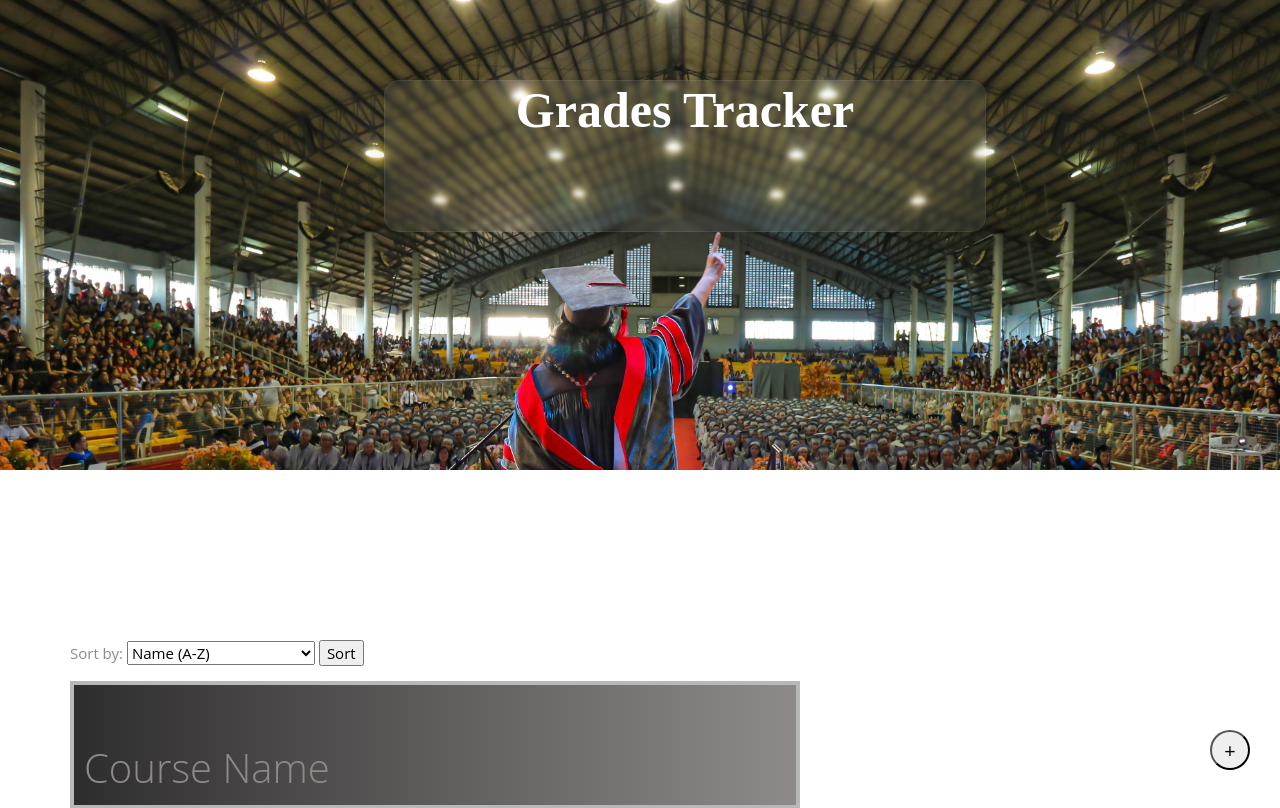
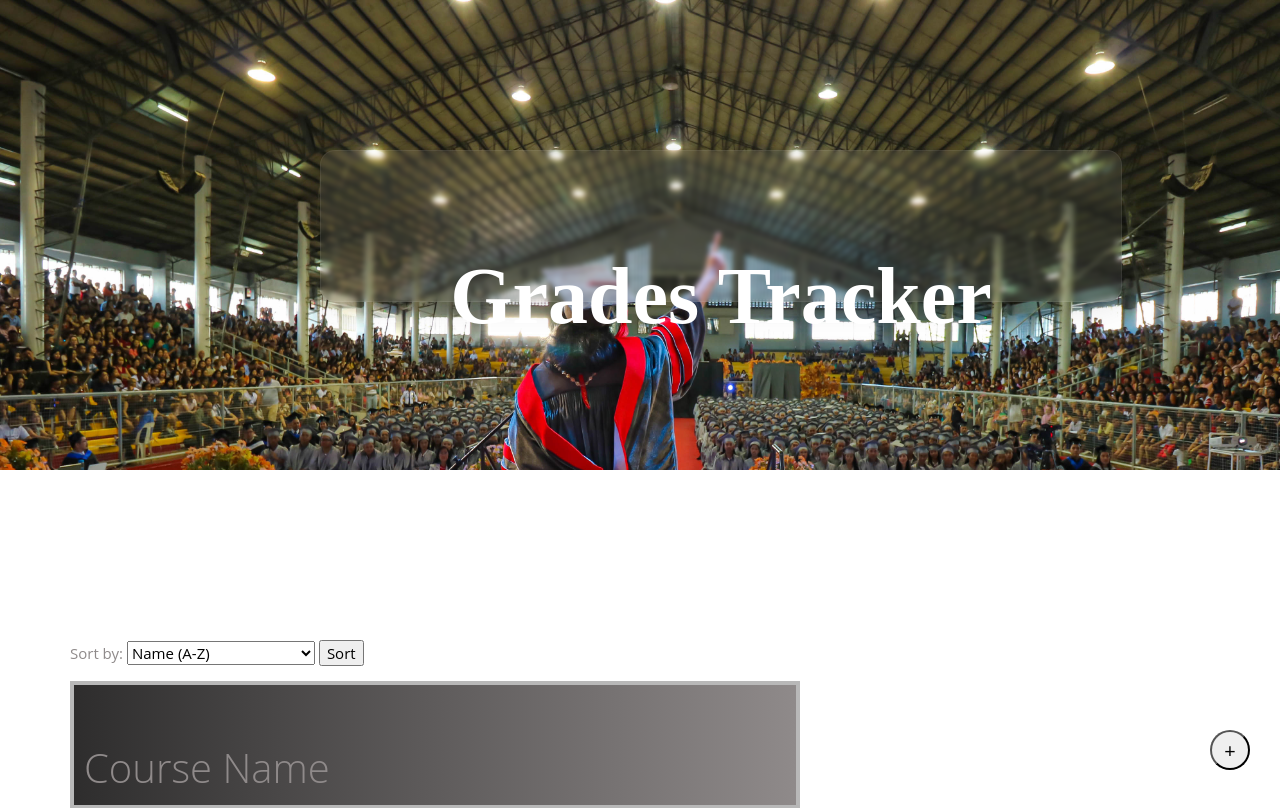
Before and after one commit to jeiiJi/gradestracker, a PHP site: page /main.html in a window 1280 px wide; the page is wider, and only the part inside the window is pictured. Shown: the top 808 px of that part. Run offline with PHP 8.4, Linux system fonts and the light colour scheme; some libraries are stand-ins or nearby versions.

Commit message:
updated the title

```diff
--- a/main.html
+++ b/main.html
@@ -20,7 +20,9 @@
 <section class="all_backgrounds_container">
 <!--background photo-->
 <img id="background_photo" src="pictures/unc_sp_bg.jpg" alt=" ">
-<div id="site_title">Grades Tracker</div>
+<div class="site_title">
+    <p>Grades Tracker</p>
+</div>
 
 
 
--- a/style.css
+++ b/style.css
@@ -1,32 +1,42 @@
 @import "navbar.css";
 @import "create_file_button.css";
 
-*{
+* {
     list-style: none;
     font-size: 15px;
     font-family: 'Open Sans', sans-serif;
 }
 
-body{
+body {
     color: #8F8A8A;
-    overflow-x:hidden;
+    overflow-x: hidden;
     margin: 0;
     padding: 0;
 }
 
-:root{
-    --navbar-height: 80px;
-    --background-color: #800000;
-}
-
 /*background*/
-.all_backgrounds_container{
+.all_backgrounds_container {
     display: flex;
 }
 
-#site_title{
-    margin-top: var(--navbar-height);
-    font-size: 50px;
+.site_title {
+    background: rgba(255, 255, 255, 0.07);
+    border-radius: 15px;
+    box-shadow: 0 4px 30px rgba(0, 0, 0, 0.1);
+    backdrop-filter: blur(2.4px);
+    -webkit-backdrop-filter: blur(2.4px);
+    border: 1px solid rgba(255, 255, 255, 0.06);
+    width: 800px;
+    height: 150px;
+    position: fixed;
+    left: 25%;
+    top: 150px;
+    justify-content: center;
+}
+
+.site_title p {
+    font-size: 80px;
+    padding: 20px;
     flex-grow: 200px;
     font-family: serif;
     color: #FFFFFF;
@@ -34,22 +44,10 @@ body{
     cursor: pointer;
     font-weight: 700;
     z-index: 1;
-
-    background: rgba(255, 255, 255, 0.07);
-    border-radius: 15px;
-    box-shadow: 0 4px 30px rgba(0, 0, 0, 0.1);
-    backdrop-filter: blur(2.4px);
-    -webkit-backdrop-filter: blur(2.4px);
-    border: 1px solid rgba(255, 255, 255, 0.06);
-    width: 600px;
-    height: 150px;
-    justify-content: center;
     text-align: center;
-    position: fixed;
-    left: 30%;
 }
 
-#background_photo{
+#background_photo {
     position: fixed;
     height: 100%;
     width: 100%;
@@ -57,7 +55,7 @@ body{
 }
 
 /*divider*/
-.main_contents_background{
+.main_contents_background {
     height: 1920px;
     width: 1920px;
     background-color: #FFFFFF;
@@ -66,7 +64,7 @@ body{
     display: flex;
 }
 
-.title_section{
+.title_section {
     display: flex;
     width: 800px;
     height: 150px;
@@ -76,10 +74,7 @@ body{
     gap: 10px;
 }
 
-/*located in both main.html and lessons.html
-/*This is  the header "Course" that is seen at the top left*/
-.main_course_title{
-    margin-top: var(--navbar-height);
+.main_course_title {
     font-size: 50px;
     flex-grow: 200px;
     font-family: serif;
@@ -89,16 +84,16 @@ body{
     font-weight: 700;
 }
 
-.title_course_name{
+.title_course_name {
     font-family: serif;
     color: #FFFFFF;
 }
 
-.filter_button:hover{
+.filter_button :hover {
     background-color: #ababab;
 }
 
-.course_title_container{
+.course_title_container {
     background-image: linear-gradient(to right, #2E2D2D, #8F8A8A);
     border: 4px solid;
     border-color: #B8B8B8;
@@ -106,10 +101,9 @@ body{
     margin-left: 70px;
     margin-top: 15px;
     position: relative;
-    z-index: 2;
 }
 
-.course_title{
+.course_title {
     width: 100%;
     text-align: left;
     margin: 0;
@@ -120,15 +114,6 @@ body{
     left: 0;
     padding: 10px;
 }
-
-.create_new_file {
-    width: 300px;
-}
-
-.title_section, .items_list, .course_title_container{
-    top: 0;
-}
-
 
 /*Modal CSS*/
 
@@ -170,7 +155,6 @@ body{
     width: 80%; /* Could be more or less, depending on screen size */
 }
 
-  /* The Close Button */
 .close {
     color: #aaa;
     float: right;
@@ -178,14 +162,13 @@ body{
     font-weight: bold;
 }
 
-  .close:hover,
-  .close:focus {
+.close:hover, .close:focus {
     color: black;
     text-decoration: none;
     cursor: pointer;
 }
 
-  #myBtn{
+#myBtn {
     width: 40px;
     height: 40px;
     border-radius: 100%;
```
Also changed, not shown: tables.css (deleted, +0 -73 lines). Lines whose indentation alone changed are shown as unchanged.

══════════

* _Aim of the exercise_
Please copy out every line of the preceding listing that carries "border".

* _Written answer_
+    border-radius: 15px;
+    border: 1px solid rgba(255, 255, 255, 0.06);
-    border-radius: 15px;
-    border: 1px solid rgba(255, 255, 255, 0.06);
     border: 4px solid;
     border-color: #B8B8B8;
     border-radius: 100%;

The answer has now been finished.